by Brandon Richard
Last month, Chicago Bulls shooting guard Jimmy Butler made headlines when it was revealed that he left more money on the table from adidas to join the Jordan Brand. According to Butler's agent, Happy Walters, he took a 75 percent paycut to ditch the 3-Stripes for the Jumpman. But why would any athlete give up that kind of money just to change sneakers? Butler gave his reason for the move in a recent sitdown with GQ Magazine.
Is it true that you took significantly less money to be on Team Jordan? What led to that decision?

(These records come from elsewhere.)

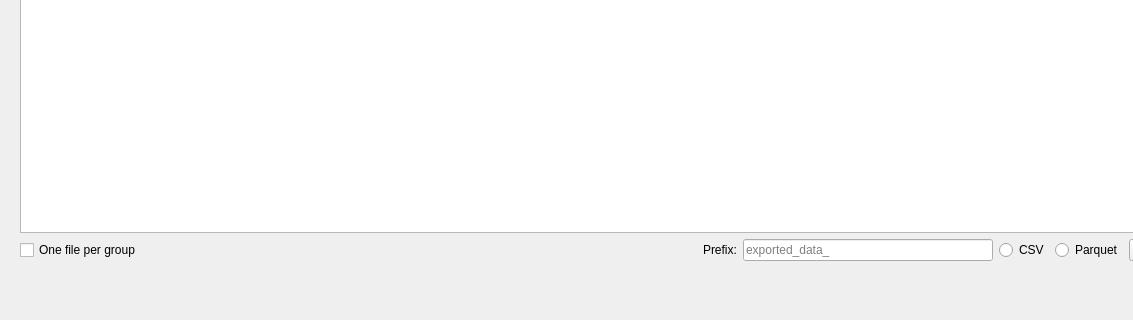
facontidavide/PlotJuggler, file plotjuggler_plugins/ToolboxCSV/toolbox_csv.ui: the form before one commit; both pictures show x 0 to 1133 and y 364 to 684 of the 1229 by 684 pixel window.
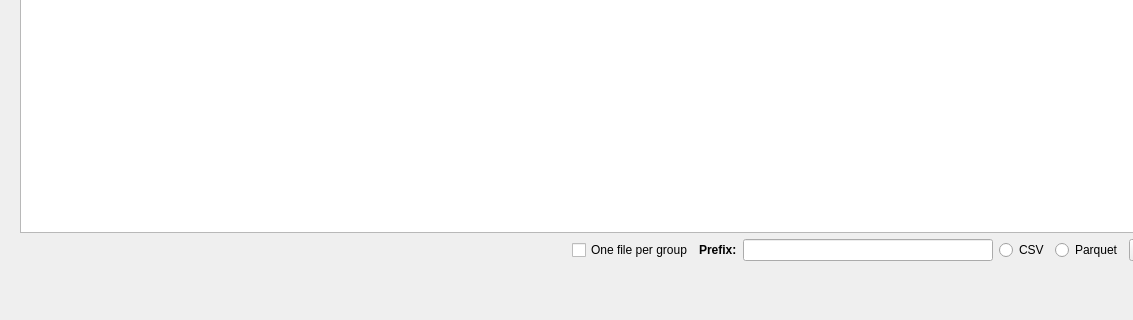
The form after the commit. Custom widgets are drawn as their Qt base class.

Commit message:
Simplify and clean up ToolboxCSV export code
Move getAbsoluteTimeRange to ToolBoxUI (where time state lives), return
PJ::Range instead of out-params. Hoist guard clauses into serializeTable,
remove unused accessors, strip group prefix from column names in
multi-file mode, and rename all single-character variables for clarity.

What changed in the file:
```diff
--- a/plotjuggler_plugins/ToolboxCSV/toolbox_csv.ui
+++ b/plotjuggler_plugins/ToolboxCSV/toolbox_csv.ui
@@ -207,18 +207,6 @@
         </item>
         <item>
          <layout class="QHBoxLayout" name="botMainLayout">
-          <item>
-           <widget class="QCheckBox" name="checkBoxMultifile">
-            <property name="toolTip">
-             <string>If enabled, one CSV file per topic will be created.
-The selected path must be a folder.
-</string>
-            </property>
-            <property name="text">
-             <string>One file per group</string>
-            </property>
-           </widget>
-          </item>
           <item>
            <spacer name="horizontalSpacer">
             <property name="orientation">
@@ -232,8 +220,26 @@
             </property>
            </spacer>
           </item>
+          <item>
+           <widget class="QCheckBox" name="checkBoxMultifile">
+            <property name="toolTip">
+             <string>If enabled, one CSV file per topic will be created.
+The selected path must be a folder.
+</string>
+            </property>
+            <property name="text">
+             <string>One file per group</string>
+            </property>
+           </widget>
+          </item>
           <item>
            <widget class="QLabel" name="labelPrefix">
+            <property name="font">
+             <font>
+              <weight>75</weight>
+              <bold>true</bold>
+             </font>
+            </property>
             <property name="text">
              <string>Prefix:</string>
             </property>
@@ -251,7 +257,7 @@
              <string/>
             </property>
             <property name="placeholderText">
-             <string>exported_data_</string>
+             <string/>
             </property>
            </widget>
           </item>
```
The commit also changes 4 other files.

I’ve always been a fan of Mike and his game. What he did for the game of basketball as a whole, and what he did off the court for it too, whether it was with Hanes or his shoe brand. But I’ve always been a fan of the tennis shoe. So when I got an opportunity to switch from Adidas to Jordan, I just thought it was the right choice, because I’ve never had problems with my feet. I’m not bashing Adidas at all, but I got turf toe one year and rolled my ankles a few times. That’s never happened, whenever I was at Marquette with Jordan or before that, with Nike. So I thought maybe I should go back to that shoe. And then Jordan picked me up.
In recent years, adidas has had to deal with a growing (and unfair) perception that its performance footwear makes athletes more susceptible to injury. This veiled shot by Butler toward his old partners won't help diminish the stigma any.
Butler was also asked whether any of his adidas-wearing teammates, like Derrick Rose, tried to convince him to stay with the brand.
No. No. You can’t convince me, once my mind’s made up. They already knew. I was probably telling them halfway through the season, whenever it is, “When this year’s over, y’all can count on not seeing me in Adidas. I’m gonna be straight Jordan-ed out.” Now I’m never wanting to leave Brand Jordan.
It's pretty clear that Butler was unhappy wearing adidas sneakers during his short time with the brand. So much that he doesn't deny taking that massive paycut to play in the shoes he grew up wearing. Read the full GQ interview for Butler's thoughts on those famous Team Jordan shipments and a possible signature shoe.